Please use your imagination to fill the blank and please do not forget to share your thoughts when you come to see that which emerges out of the box, which we fondly call the Horn of Magical Realism.

This example of Concrete Experience presents a googol of possibilities that transcend non-magical varieties of realism, but which do not cease to dwell, paradoxically, in the person’s here-and-now, in a most direct sensory fashion. The reader is invited to visit our Museum and open the Horn of Magical Realism.


Paul Klee. Colourful Life Outside - Draussen buntes Leben (1931).

Layers of Experience

The Horn of Magical Realism is a perfect preparation for reliving - firsthand and in real time - some of the Grand Problems of the philosophy of art.

For example, consider the celebrated duality of pictorial objects. When enjoying a landscape painting executed in correct perspective, say oil on canvas, you are looking at a flat surface but experiencing a nearly-tangible solid space that stretches behind the surface. The experience is of looking through a window. The British philosopher Richard Wollheim famously called this experience “seeing in.”

Painting and cinema are common objects that induce “seeing in.” Objects like the Horn of Magical Realism are yet uncommon, but we suspect that such experiences will pervade our lives in the near future. Beyond the Horn of Magical Realism, the Museum of Experience features a number of entities that look like paintings but behave like solid objects depending on what side you happen to look at. We call such objects Metaphysical Paintings.
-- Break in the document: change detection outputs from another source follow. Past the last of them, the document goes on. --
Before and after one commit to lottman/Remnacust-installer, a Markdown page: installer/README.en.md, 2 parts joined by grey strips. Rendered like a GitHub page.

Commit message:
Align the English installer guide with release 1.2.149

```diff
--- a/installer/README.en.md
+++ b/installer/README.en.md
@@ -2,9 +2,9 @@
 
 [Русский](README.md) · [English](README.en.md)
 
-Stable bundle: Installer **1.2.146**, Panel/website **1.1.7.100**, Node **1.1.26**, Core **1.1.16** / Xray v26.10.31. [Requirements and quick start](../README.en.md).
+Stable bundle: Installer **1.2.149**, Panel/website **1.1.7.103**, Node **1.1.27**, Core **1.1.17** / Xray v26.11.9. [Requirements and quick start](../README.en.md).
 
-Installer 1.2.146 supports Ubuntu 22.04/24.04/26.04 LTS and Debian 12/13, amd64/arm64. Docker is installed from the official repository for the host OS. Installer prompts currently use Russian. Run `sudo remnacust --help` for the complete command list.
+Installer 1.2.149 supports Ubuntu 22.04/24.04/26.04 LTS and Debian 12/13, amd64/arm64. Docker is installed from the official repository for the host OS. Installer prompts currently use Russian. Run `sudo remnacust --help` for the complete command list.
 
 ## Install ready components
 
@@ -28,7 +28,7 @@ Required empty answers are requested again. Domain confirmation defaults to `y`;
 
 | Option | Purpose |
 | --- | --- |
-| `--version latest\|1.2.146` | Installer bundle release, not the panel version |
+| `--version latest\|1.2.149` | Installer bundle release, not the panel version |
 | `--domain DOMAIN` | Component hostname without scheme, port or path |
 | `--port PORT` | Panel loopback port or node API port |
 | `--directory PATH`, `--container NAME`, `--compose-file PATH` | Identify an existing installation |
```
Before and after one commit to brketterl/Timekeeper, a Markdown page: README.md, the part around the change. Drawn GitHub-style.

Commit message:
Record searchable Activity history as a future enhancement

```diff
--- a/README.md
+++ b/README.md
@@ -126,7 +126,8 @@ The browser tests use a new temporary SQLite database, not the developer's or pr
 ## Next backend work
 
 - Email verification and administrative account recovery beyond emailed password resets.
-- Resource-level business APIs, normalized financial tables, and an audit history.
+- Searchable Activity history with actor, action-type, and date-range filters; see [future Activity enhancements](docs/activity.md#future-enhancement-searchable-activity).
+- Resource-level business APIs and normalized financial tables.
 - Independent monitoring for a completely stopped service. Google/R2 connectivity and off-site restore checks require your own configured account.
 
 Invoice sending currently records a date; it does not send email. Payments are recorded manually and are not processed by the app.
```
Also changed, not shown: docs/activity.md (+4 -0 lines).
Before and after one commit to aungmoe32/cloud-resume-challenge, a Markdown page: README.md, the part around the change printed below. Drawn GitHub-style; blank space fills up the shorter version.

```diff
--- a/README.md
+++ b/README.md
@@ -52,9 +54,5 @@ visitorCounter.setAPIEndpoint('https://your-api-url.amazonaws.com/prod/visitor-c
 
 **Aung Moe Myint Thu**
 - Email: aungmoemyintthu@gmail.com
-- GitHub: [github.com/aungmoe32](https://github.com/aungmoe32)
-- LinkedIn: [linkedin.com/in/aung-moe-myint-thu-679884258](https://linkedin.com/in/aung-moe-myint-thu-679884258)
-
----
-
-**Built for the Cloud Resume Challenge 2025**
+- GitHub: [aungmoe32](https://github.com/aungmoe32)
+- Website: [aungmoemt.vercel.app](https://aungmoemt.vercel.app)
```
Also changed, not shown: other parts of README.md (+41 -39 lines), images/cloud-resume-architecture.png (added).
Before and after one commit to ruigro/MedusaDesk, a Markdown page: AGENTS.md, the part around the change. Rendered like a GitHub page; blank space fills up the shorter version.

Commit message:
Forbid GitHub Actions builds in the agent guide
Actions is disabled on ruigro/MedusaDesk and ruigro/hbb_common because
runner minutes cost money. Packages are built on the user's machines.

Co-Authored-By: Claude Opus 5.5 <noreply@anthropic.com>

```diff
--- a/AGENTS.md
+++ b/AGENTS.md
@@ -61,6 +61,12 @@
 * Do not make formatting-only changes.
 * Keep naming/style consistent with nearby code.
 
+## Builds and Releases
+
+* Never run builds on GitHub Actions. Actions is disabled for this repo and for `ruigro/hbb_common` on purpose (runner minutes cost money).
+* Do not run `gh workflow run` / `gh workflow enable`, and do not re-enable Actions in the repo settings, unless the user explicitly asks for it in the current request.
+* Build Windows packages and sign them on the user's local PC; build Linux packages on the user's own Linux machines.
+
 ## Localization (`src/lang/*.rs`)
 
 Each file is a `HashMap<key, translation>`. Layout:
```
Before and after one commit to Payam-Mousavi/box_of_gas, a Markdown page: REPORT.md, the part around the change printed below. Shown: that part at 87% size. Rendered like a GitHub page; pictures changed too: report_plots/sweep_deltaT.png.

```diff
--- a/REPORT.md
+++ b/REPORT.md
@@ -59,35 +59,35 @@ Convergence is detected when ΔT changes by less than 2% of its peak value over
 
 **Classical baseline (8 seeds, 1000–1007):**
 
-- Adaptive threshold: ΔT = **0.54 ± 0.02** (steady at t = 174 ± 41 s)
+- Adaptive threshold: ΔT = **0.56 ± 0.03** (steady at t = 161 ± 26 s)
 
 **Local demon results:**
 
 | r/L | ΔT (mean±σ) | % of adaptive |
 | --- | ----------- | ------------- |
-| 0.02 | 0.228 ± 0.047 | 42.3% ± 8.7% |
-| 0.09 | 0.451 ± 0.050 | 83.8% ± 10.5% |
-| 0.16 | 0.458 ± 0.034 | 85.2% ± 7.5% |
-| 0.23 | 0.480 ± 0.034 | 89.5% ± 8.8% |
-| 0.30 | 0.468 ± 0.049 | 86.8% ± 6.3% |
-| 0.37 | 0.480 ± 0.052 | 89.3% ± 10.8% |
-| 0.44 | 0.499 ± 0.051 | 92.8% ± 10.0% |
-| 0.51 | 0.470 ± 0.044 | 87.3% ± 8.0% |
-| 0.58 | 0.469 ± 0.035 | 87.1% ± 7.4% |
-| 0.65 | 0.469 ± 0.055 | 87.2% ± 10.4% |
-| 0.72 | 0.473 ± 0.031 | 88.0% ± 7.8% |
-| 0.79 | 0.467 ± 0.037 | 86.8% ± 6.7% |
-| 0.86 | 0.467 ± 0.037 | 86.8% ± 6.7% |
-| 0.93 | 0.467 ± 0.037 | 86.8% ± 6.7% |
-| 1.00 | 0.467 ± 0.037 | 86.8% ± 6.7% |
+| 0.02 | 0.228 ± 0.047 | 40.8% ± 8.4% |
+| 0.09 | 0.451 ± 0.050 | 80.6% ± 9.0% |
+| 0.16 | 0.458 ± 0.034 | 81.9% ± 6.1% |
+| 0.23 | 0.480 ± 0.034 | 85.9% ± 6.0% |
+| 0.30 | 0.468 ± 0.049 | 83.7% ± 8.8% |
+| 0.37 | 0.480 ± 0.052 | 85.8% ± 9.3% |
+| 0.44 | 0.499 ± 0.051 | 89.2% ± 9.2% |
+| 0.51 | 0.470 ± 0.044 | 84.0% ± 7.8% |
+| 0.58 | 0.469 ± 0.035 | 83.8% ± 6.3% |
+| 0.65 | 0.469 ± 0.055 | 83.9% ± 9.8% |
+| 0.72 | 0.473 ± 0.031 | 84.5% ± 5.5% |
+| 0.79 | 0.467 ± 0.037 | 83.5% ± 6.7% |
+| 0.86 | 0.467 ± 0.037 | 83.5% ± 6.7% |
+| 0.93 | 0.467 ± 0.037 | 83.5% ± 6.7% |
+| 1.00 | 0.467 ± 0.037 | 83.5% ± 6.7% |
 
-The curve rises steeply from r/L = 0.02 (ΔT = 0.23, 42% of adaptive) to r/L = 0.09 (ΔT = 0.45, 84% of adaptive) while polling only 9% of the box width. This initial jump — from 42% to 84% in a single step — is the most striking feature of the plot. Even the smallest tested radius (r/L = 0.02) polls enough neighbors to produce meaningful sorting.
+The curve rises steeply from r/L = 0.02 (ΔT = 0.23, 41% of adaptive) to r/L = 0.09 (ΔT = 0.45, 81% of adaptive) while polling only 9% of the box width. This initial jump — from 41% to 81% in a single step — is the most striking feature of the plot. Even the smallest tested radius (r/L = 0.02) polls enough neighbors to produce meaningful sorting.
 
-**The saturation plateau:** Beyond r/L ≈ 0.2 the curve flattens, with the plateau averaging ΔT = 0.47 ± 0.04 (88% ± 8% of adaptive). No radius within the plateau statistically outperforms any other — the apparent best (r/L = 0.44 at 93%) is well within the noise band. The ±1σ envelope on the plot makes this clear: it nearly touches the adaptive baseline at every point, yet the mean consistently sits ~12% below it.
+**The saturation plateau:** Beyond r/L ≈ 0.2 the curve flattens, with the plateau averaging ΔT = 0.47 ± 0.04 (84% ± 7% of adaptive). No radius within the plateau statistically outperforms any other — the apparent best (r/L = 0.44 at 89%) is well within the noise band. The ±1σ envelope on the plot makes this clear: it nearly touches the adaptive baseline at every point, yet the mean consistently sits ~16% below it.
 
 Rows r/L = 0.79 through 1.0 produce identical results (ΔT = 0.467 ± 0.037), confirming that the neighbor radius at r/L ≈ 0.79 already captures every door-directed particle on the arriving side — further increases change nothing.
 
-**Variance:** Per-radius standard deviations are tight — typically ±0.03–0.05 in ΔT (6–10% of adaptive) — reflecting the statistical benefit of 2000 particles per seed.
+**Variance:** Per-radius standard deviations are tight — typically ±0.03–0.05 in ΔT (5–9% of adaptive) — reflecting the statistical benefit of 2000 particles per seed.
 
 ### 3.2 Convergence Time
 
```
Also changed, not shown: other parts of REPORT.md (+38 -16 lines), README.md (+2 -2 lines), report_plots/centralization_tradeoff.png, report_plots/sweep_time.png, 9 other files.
The reader is invited to visit the Museum and peer into one or two of the Metaphysical Paintings.


Paul Klee. Uncomposed Objects in Space - Nichtcomponiertes im Raum (1929).

Psychological Distance

We mentioned at the outset that our scientific culture knows less about the living “inner” experience of space, here and now, than about the abstract “outer” space of physical cosmology. The vast space of cosmology bends and curves in ways that used to provoke disbelief but have long become common knowledge. The space of experience is also flexible, in ways that we are only beginning to understand.

In addition to curving the perceptual space by attention and adaptation (the factors under intense scrutiny in perceptual psychology and the neurosciences), the space and time of experience are colored by the intensity of expectation and the many other dimensions of the narrative. One example is transformations of the experiential distance that is best known as “psychical distance” in aesthetics, introduced by Edward Bullough in 1912.

The experiences of peering through the fog, submerging your face into clear water, or watching your own body transfigured by a curved mirror are amplified manyfold in the immersive place. The reader is invited to visit our Museum and experience the paradoxes of Bullough’s distance. The attractions include walking through the Polarized Fog, leaning into the Bath of Solaris, and watching the mutations of your own body in the Nuclear Mirror.